In 1956, the Society for the Promotion of Christian Knowledge published a work chronicling a subject billed as ‘an unrecorded chapter of Church history’. The author was an elderly Anglican clergyman, George Balleine. The book was Past Finding Out: The Tragic Story of Joanna Southcott and her Successors.

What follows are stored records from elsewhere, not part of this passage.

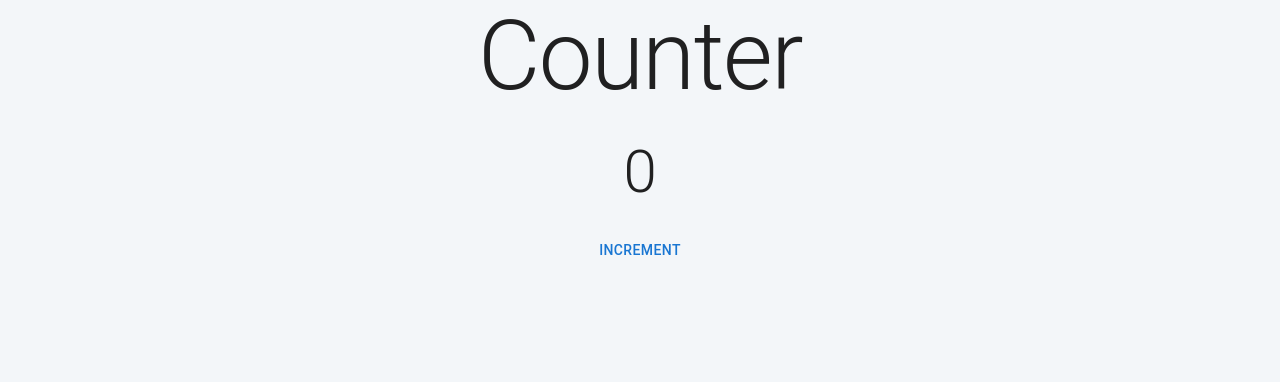
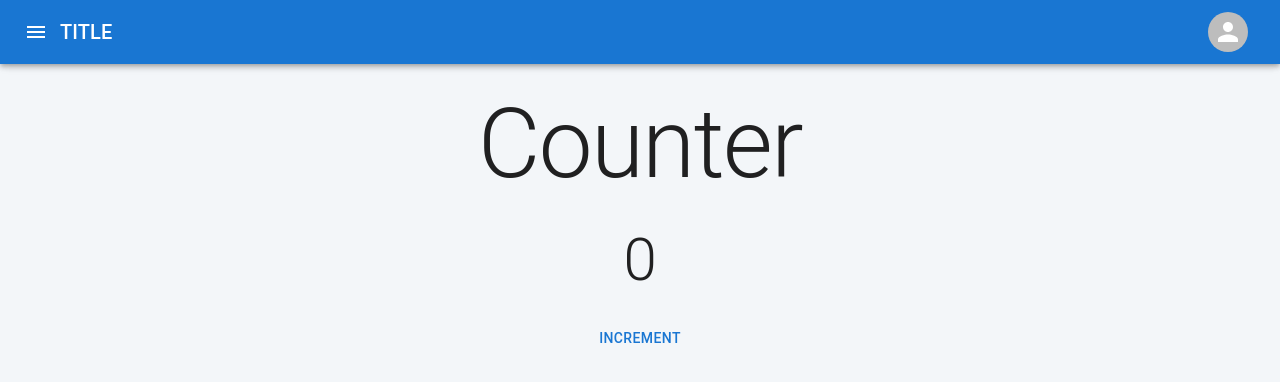
Before and after one commit to SebSV-GitHub/web-app-template, a React (Vite) app: page / in a window 1280 px wide. Shown: the top 382 px of the page. Built offline with nearby package versions, Linux system fonts and the light colour scheme.

Commit message:
Add dashboard layout

```diff
--- /dev/null
+++ b/src/layouts/dashboard/account.tsx
@@ -0,0 +1,37 @@
+import React from "react";
+import Tooltip from "@mui/material/Tooltip";
+import IconButton from "@mui/material/IconButton";
+import Avatar from "@mui/material/Avatar";
+import Menu from "@mui/material/Menu";
+import MenuItem from "@mui/material/MenuItem";
+
+function Account() {
+	const [isOpen, setIsOpen] = React.useState(false);
+	const [anchorElement, setAnchorElement] = React.useState<
+		undefined | HTMLElement
+	>(undefined);
+
+	const handleOpen = (event: React.MouseEvent<HTMLElement>) => {
+		setAnchorElement(event.currentTarget);
+		setIsOpen(true);
+	};
+
+	const handleClose = () => {
+		setIsOpen(false);
+	};
+
+	return (
+		<>
+			<Tooltip title="Account">
+				<IconButton onClick={handleOpen}>
+					<Avatar />
+				</IconButton>
+			</Tooltip>
+			<Menu open={isOpen} anchorEl={anchorElement} onClose={handleClose}>
+				<MenuItem onClick={handleClose}>Option</MenuItem>
+			</Menu>
+		</>
+	);
+}
+
+export default Account;
--- /dev/null
+++ b/src/layouts/dashboard/drawer/index.tsx
@@ -0,0 +1,49 @@
+import React from "react";
+import IconButton from "@mui/material/IconButton";
+import MenuIcon from "@mui/icons-material/Menu";
+import MuiDrawer from "@mui/material/Drawer";
+import List from "@mui/material/List";
+import ListItem from "@mui/material/ListItem";
+import ListItemButton from "@mui/material/ListItemButton";
+import ListItemIcon from "@mui/material/ListItemIcon";
+import ListItemText from "@mui/material/ListItemText";
+import AbcIcon from "@mui/icons-material/Abc";
+
+function Drawer() {
+	const [isOpen, setIsOpen] = React.useState(false);
+
+	const handleOpen = () => {
+		setIsOpen(true);
+	};
+
+	const handleClose = () => {
+		setIsOpen(false);
+	};
+
+	return (
+		<>
+			<IconButton
+				edge="start"
+				size="large"
+				color="inherit"
+				onClick={handleOpen}
+			>
+				<MenuIcon />
+			</IconButton>
+			<MuiDrawer open={isOpen} anchor="left" onClose={handleClose}>
+				<List>
+					<ListItem disablePadding>
+						<ListItemButton>
+							<ListItemIcon>
+								<AbcIcon />
+							</ListItemIcon>
+							<ListItemText primary="Option 1" />
+						</ListItemButton>
+					</ListItem>
+				</List>
+			</MuiDrawer>
+		</>
+	);
+}
+
+export default Drawer;
--- /dev/null
+++ b/src/layouts/dashboard/index.tsx
@@ -0,0 +1,30 @@
+import React from "react";
+import { Outlet } from "react-router-dom";
+import Box from "@mui/material/Box";
+import AppBar from "@mui/material/AppBar";
+import Toolbar from "@mui/material/Toolbar";
+import Typography from "@mui/material/Typography";
+import Drawer from "./drawer/index.js";
+import Account from "./account.js";
+
+function Dashboard() {
+	return (
+		<>
+			<AppBar>
+				<Toolbar>
+					<Drawer />
+					<Typography variant="h6" component="div" sx={{ flexGrow: 1 }}>
+						TITLE
+					</Typography>
+					<Account />
+				</Toolbar>
+			</AppBar>
+			<Toolbar />
+			<Box component="main" py={3}>
+				<Outlet />
+			</Box>
+		</>
+	);
+}
+
+export default Dashboard;
--- a/src/routes.tsx
+++ b/src/routes.tsx
@@ -1,6 +1,7 @@
 import React from "react";
 import { createBrowserRouter } from "react-router-dom";
 import Background from "./layouts/background.js";
+import Dashboard from "./layouts/dashboard/index.js";
 import NotFound from "./views/not-found/index.js";
 import Example from "./views/example/index.js";
 import Login from "./views/login/index.js";
@@ -12,7 +13,13 @@ const router = createBrowserRouter([
 		children: [
 			{
 				path: "/",
-				element: <Example />,
+				element: <Dashboard />,
+				children: [
+					{
+						index: true,
+						element: <Example />,
+					},
+				],
 			},
 			{
 				path: "/login",
```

Before Balleine, the early nineteenth-century figure of Joanna Southcott, and her eventually global religious movement, had garnered scant mainstream attention. The most extensive work was Ronald Matthews’s rudimentary analysis of Southcott and five other ‘English Messiahs’ in a 1936 contribution to the psychology of religion. Southcott had not, in fact, claimed to be a messiah herself; rather, she was the prophet of a coming messiah named ‘Shiloh’. Southcott’s followers (variously labelled ‘Southcottians’, ‘Christian Israelites’ ‘Jezreelites’, among other names) believed that she and certain later figures were inspired by God to signal the imminence of the Christian millennium. Claimants to be the actual Shiloh messiah occasionally featured within this particular tradition of biblical interpretation, inspiration and theodicy. The splinter-prone movement spread through Britain, Australia, New Zealand and North America, and retained a few thousand members in the twentieth century.